Economic downturns undermine workplace helping by promoting a zero-sum construal of success

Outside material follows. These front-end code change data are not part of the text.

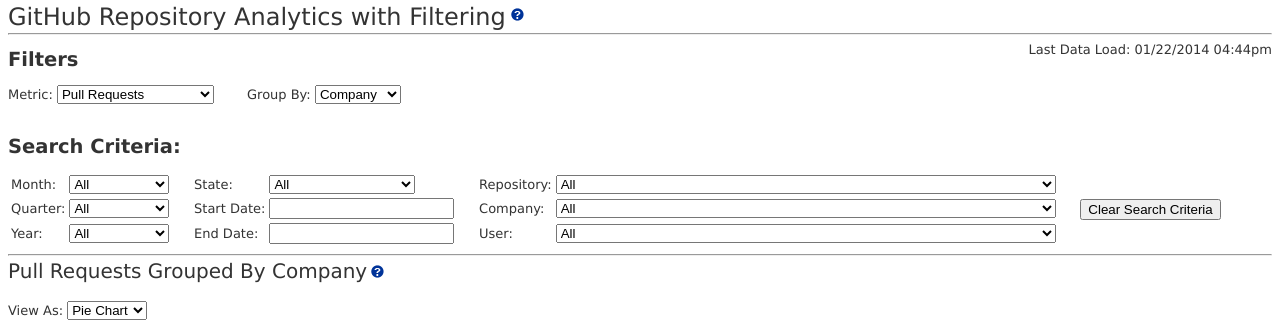
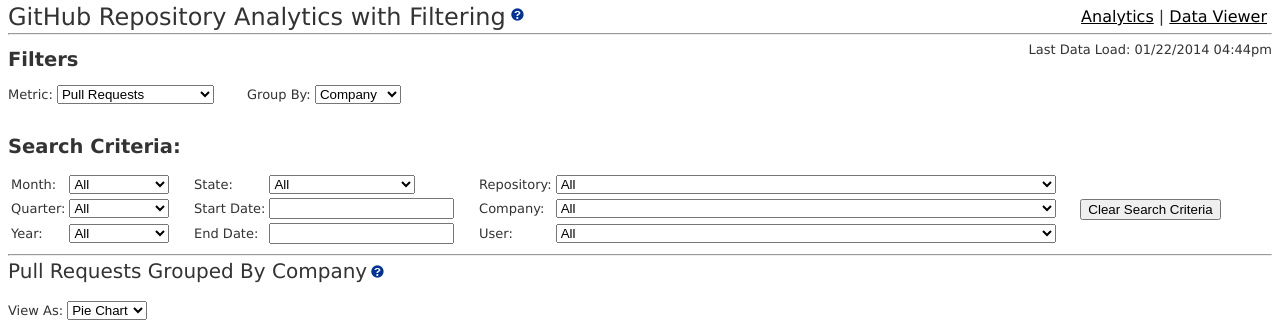
Before and after one commit to jasonlanderson/graf, a Rails app: page / in a window 1280 px wide. Shown: the top 320 px of the page. Run offline with Rails 7, Linux system fonts and the light colour scheme; data comes from the database, SQL or seed files in the repository; data that the repository does not hold is empty; style sheets or scripts are compiled from the project's sources; parts of the project's set-up code (start-up, migrations or seed data) failed here and were passed over; some libraries are stand-ins or nearby versions.

Commit message:
Added in top level links

```diff
--- a/app/assets/stylesheets/application.css
+++ b/app/assets/stylesheets/application.css
@@ -22,3 +22,12 @@
   float:left;
   font-size: 24px;
 }
+
+div.header-links {
+  margin-right: 5px;
+  margin-bottom: 0;
+  padding-bottom: 0;
+  font-weight:normal;
+  float:right;
+  font-size: 16px;
+}
--- a/app/views/dashboard/index.html.erb
+++ b/app/views/dashboard/index.html.erb
@@ -1,3 +1,7 @@
+<%################%>
+<%# Extra Headers %>
+<%################%>
+<% content_for(:extra_headers) do %>
   <script type="text/javascript">
     $(function() {
       $( document ).tooltip();
@@ -167,26 +171,18 @@
     // Initial Page Load Activities
     //
     $(document).ready(function () {
-
       // Load initial  chart
       $.plot($("#metric_chart"), $.parseJSON('<%= raw @chart_data_str %>').response, PIE_OPTIONS);
     });
 
   </script>
-
-
-<a href="#" class="tooltip"> <%= image_tag "tooltip.gif" %> <span style="font-size: 12px;">
-GitHub Repository Analytics with Filtering (GRAF) is a web service that has the ability to collect and visually represent useful statistics on various Github repositories. At the moment, this application is only collecting data on repositories hosted by the "CloudFoundry" Github organization. We plan to expand this application to collect data on repositories from other organizations (Openstack, Openshift, etc.) in the near future.
-<br><br>
-These statistics are collected through the Github API. We use the API's functions to gather information on every "Pull Request" that has been contributed to the CloudFoundry repositories. Once this data has been successfully collected and stored into our database, our application allows the user to generate figures that are customized by timeframe, repository, company, etc.
-<br><br>
-Company affiliation is determined by polling each Github user's profile. If a user does not have an affliated company listed on their profile, the application then checks to see whether the user is a member of any corporate Github organizations. If they are not, the user is assumed to be independent.
-<br>
-</span> </a>
+<% end %>
 
 
 
-<hr>
+<%###############%>
+<%# Body Section %>
+<%###############%>
 <% if @last_updated %>
   <div style="float:right">Last Data Load: <%= @last_updated.load_start_time.strftime("%m/%d/%Y %I:%M%P") %></div>
 <% end %>
--- a/app/views/layouts/application.html.erb
+++ b/app/views/layouts/application.html.erb
@@ -6,13 +6,24 @@
   <%= stylesheet_link_tag    "application", media: "all", "data-turbolinks-track" => true %>
   <%= javascript_include_tag "application", "data-turbolinks-track" => true %>
   <%= csrf_meta_tags %>
-
-
-
+  <%= yield(:extra_headers) %>
 </head>
 <body>
 
-<div class="banner">GitHub Repository Analytics with Filtering</div>
+<div class="banner">GitHub Repository Analytics with Filtering</div><a href="#" class="tooltip"> <%= image_tag "tooltip.gif" %> <span style="font-size: 12px;">
+GitHub Repository Analytics with Filtering (GRAF) is a web service that has the ability to collect and visually represent useful statistics on various Github repositories. At the moment, this application is only collecting data on repositories hosted by the "CloudFoundry" Github organization. We plan to expand this application to collect data on repositories from other organizations (Openstack, Openshift, etc.) in the near future.
+<br><br>
+These statistics are collected through the Github API. We use the API's functions to gather information on every "Pull Request" that has been contributed to the CloudFoundry repositories. Once this data has been successfully collected and stored into our database, our application allows the user to generate figures that are customized by timeframe, repository, company, etc.
+<br><br>
+Company affiliation is determined by polling each Github user's profile. If a user does not have an affliated company listed on their profile, the application then checks to see whether the user is a member of any corporate Github organizations. If they are not, the user is assumed to be independent.
+<br>
+</span> </a>
+
+<div class="header-links">
+  <a href="analytics">Analytics</a> | <a href="data_viewer">Data Viewer</a>
+</div>
+<hr>
+
 <%= yield %>
 
 </body>
--- a/config/routes.rb
+++ b/config/routes.rb
@@ -20,7 +20,8 @@
   # Info Paths
   get '/info', to: 'info#info'
 
-  # Data Viewer Paths
+  # Main Page Paths
+  get '/analytics', to: 'dashboard#index'
   get '/data_viewer', to: 'data_viewer#index'
 
 
--- a/lib/analytic_utils.rb
+++ b/lib/analytic_utils.rb
@@ -6,7 +6,7 @@
   def self.get_pull_request_analytics(select_label_col, select_data_col, group_by_label_col,
     order_by_data_col, month = nil, quarter = nil, year = nil, start_date = nil, end_date = nil,
     repo=nil, state=nil, company=nil, user=nil)
-    puts "Jason is here"
+
     sql_stmt = "SELECT #{select_label_col}, #{select_data_col} FROM pull_requests pr " \
       "LEFT OUTER JOIN users u ON pr.user_id = u.id " \
       "LEFT OUTER JOIN companies c ON u.company_id = c.id " \
@@ -94,8 +94,8 @@
   def self.get_pull_request_data(month = nil, quarter = nil, year = nil, start_date = nil, end_date = nil,
     repo=nil, state=nil, company=nil, user=nil)
 
-    sql_stmt = "SELECT pr.pr_number, pr.title, pr.body, pr.state, IFNULL(NULLIF(u.name, ''), u.login) user_name, c.name company, r.full_name repo_full_name,  " \
-      "pr.date_created, pr.date_closed, pr.date_merged, #{DBUtils.get_date_difference('pr.date_closed','pr.date_created')} days_open " \
+    sql_stmt = "SELECT pr.pr_number, pr.title, pr.body, pr.state, IFNULL(NULLIF(u.name, ''), u.login) user_name, c.name company, r.name repo_name,  " \
+      "r.full_name repo_full_name, pr.date_created, pr.date_closed, pr.date_merged, #{DBUtils.get_date_difference('pr.date_closed','pr.date_created')} days_open " \
       "FROM pull_requests pr " \
       "LEFT OUTER JOIN users u ON pr.user_id = u.id " \
       "LEFT OUTER JOIN companies c ON u.company_id = c.id " \
```
Also changed, not shown: app/views/data_viewer/index.html.erb (+10 -3 lines), Gemfile. Lines whose indentation alone changed are shown as unchanged.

Workplace helping is essential to the success of organizations and economies. Given the economic benefits of helping, it seems important that during difficult economic periods the amount of helping does not decline. In this research, we propose and show that it does. We argue that cues that signal the economy is performing poorly prompt a construal that the success of one person implies less success for others. This zero-sum construal of success in turn makes employees less inclined to help. Four studies found evidence consistent with our theory. Study 1 found that worse economic periods are associated with a more zero-sum construal of success using data from 59,694 respondents surveyed across 51 countries and 17 years and objective indicators of their macroeconomic environments. Studies 2 and 3 were experiments among employees of U.S. organizations that found an induced perception that the U.S. economy was performing poorly led to a more zero-sum construal of success and made employees less inclined to help. Study 4 was an unobtrusive experiment among freelance professionals from 47 countries that found that participants' perception that the economy in their country was in a downturn was associated with a more zero-sum construal of success and less helping behavior. This research demonstrates the importance of bridging the macro-micro divide in organizational sciences and considering the impact of macroeconomic changes on individual employee psychology and behavior.